With news on: Comply Direct wins health and wellbeing awards; Re-Gen uses new baler to reduce loading times; UK Polymers back Iceland’s plastic reporting; and, Waste sector’s carbon impact in Scotland at ‘record low’.
Comply Direct wins health and wellbeing award
Compliance specialist Comply Direct has won gold in the UK Employee Experience Awards 2020, picking up the ‘health and well-being of its people’ award at an online ceremony on 10 September.
The company said that it is “delighted” to have also picked up the bronze award in the ‘best company to work for’ category.
It added that it is “very proud of this recognition” and said that the well-being of its employees is delivered through “extensive and impressive” programme.
HR & operational director Jessica Aldersley said: ”I am absolutely over the moon to receive this recognition for all the fabulous things we do for all our employees. We feel very lucky to have such an engaged and high performing team and each and every one of the team at Comply Direct contributes to making it a wonderful place to work!”
Re-Gen uses new baler to reduce loading times
Re-Gen has announced that a new baler supplied by CK International has reduced ship loading times by “up to 5 hours”.
The new twin ram automatic baler produces “larger and more consistent” SRF (Solid Recovered Fuel) bales and is installed at Re-gen’s new 300,000 tonnes per year facility.
The baler works to produce “consistent bale lengths” to allow the material handlers to lift 2 or 4 bales at a time. The manufacturer said that this feature was developed by programming a into the baler to ensure the correct amount of material was loaded into the chamber.
CK International said it worked closely with Re-Gen to understand its specific requirements, which resulted in a few modifications to the baler.
Another “key feature” of the baler is an integrated at a management system, which allows Re-Gen’s team to remotely monitor the bale production, consistency, and made aware of any real time problems.
UK Polymers back Iceland’s plastic reporting

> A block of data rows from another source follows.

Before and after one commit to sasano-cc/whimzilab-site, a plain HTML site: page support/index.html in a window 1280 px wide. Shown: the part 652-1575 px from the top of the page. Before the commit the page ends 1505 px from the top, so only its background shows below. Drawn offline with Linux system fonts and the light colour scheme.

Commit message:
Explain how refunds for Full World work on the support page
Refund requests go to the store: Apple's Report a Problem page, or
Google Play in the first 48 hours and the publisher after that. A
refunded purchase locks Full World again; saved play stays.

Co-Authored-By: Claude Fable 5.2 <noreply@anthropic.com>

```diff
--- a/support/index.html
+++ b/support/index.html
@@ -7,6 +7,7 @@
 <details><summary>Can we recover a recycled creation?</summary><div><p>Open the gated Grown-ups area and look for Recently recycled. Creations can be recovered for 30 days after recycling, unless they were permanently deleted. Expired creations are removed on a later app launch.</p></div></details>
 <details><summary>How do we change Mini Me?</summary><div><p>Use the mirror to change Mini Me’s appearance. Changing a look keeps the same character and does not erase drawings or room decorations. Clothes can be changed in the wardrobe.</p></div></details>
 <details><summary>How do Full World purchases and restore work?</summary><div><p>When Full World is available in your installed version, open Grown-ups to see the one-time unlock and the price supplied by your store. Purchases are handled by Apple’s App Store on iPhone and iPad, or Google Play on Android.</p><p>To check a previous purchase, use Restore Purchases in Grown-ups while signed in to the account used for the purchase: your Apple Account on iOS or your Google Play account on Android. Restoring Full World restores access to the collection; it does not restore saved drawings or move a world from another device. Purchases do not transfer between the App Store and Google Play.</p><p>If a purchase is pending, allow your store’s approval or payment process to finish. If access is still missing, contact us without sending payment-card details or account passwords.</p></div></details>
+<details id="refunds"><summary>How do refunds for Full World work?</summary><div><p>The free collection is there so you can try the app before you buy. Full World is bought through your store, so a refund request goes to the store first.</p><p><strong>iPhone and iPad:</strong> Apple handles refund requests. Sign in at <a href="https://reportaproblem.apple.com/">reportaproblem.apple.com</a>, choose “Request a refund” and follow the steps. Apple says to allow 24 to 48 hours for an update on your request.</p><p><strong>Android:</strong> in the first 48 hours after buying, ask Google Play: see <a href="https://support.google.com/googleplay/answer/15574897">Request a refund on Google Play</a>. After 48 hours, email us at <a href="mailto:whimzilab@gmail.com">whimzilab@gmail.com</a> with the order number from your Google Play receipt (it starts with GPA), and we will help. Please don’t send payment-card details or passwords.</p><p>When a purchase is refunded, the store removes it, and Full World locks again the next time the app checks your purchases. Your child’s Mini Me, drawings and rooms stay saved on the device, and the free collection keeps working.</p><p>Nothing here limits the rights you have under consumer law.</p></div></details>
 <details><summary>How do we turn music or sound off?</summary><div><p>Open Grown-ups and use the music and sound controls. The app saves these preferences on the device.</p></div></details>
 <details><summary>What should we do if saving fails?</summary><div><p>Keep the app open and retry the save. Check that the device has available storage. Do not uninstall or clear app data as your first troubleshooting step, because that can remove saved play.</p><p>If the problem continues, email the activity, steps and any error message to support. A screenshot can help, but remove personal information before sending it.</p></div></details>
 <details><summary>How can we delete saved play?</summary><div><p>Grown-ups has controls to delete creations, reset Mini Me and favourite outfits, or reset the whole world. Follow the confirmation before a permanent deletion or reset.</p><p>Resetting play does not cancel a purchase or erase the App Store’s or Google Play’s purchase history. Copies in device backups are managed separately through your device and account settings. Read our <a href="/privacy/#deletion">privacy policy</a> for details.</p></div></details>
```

Paul Mayhew, MBA Polymers UK general manager, has spoken out in favour of the retailer Iceland after it published its own plastic packaging usage data and urged its rivals to follow suit.
On Wednesday, the supermarket chain said it used used 32,000 tonnes of plastic in 2019, and urged others to publish the same figures.
Mr Mayhew said that he supports Iceland’s call for the UK Government to amend the Environment Bill to incorporate mandatory plastic packaging reporting within businesses.
He added that to help the UK move towards a circular economy for plastic packaging, business and the UK Government must:
- Support and promote the move towards greater transparency and ownership by brands
- Promote the use of recycled content to drive the recycling of ‘recyclable single use plastics’
- Support concrete UK targets for reducing plastic waste and promote the circular economy through recycled content incentives or targets.
Paul Mayhew said: “As a leading plastics recycler, we welcome Iceland’s commitment to greater transparency in reporting the true scale of plastic waste generated by their primary product and delivery packaging. You cannot manage what you do not measure – businesses need to be clear about the true extent of their plastic waste, to enable them to reduce their impact on the environment.”
Waste sector’s carbon impact in Scotland at ‘record low’
The carbon emissions associated with Scotland’s waste in 2018 dropped 11% compared with the previous year, to reach the lowest level since official recording began, according to a new Zero Waste Scotland report.
The report, The Carbon Footprint of Scotland’s Waste – Carbon Metric Report for 2017 and 2018– tracks the impact of the country’s waste, from its creation to disposal.
Zero Waste Scotland said that data released on 15 September shows that 10.3 million tonnes of carbon dioxide equivalent (Mt CO eq) were produced in 2018. The figure stands 30% below 2011’s baseline level, when Carbon Metric reporting began.
Dr Ramy Salemdeeb, report co-author and environmental analyst at Zero Waste Scotland, said: “We are in a better place than ever before in terms of managing our waste. The carbon impact of what we waste has reduced by almost a third since we began monitoring.”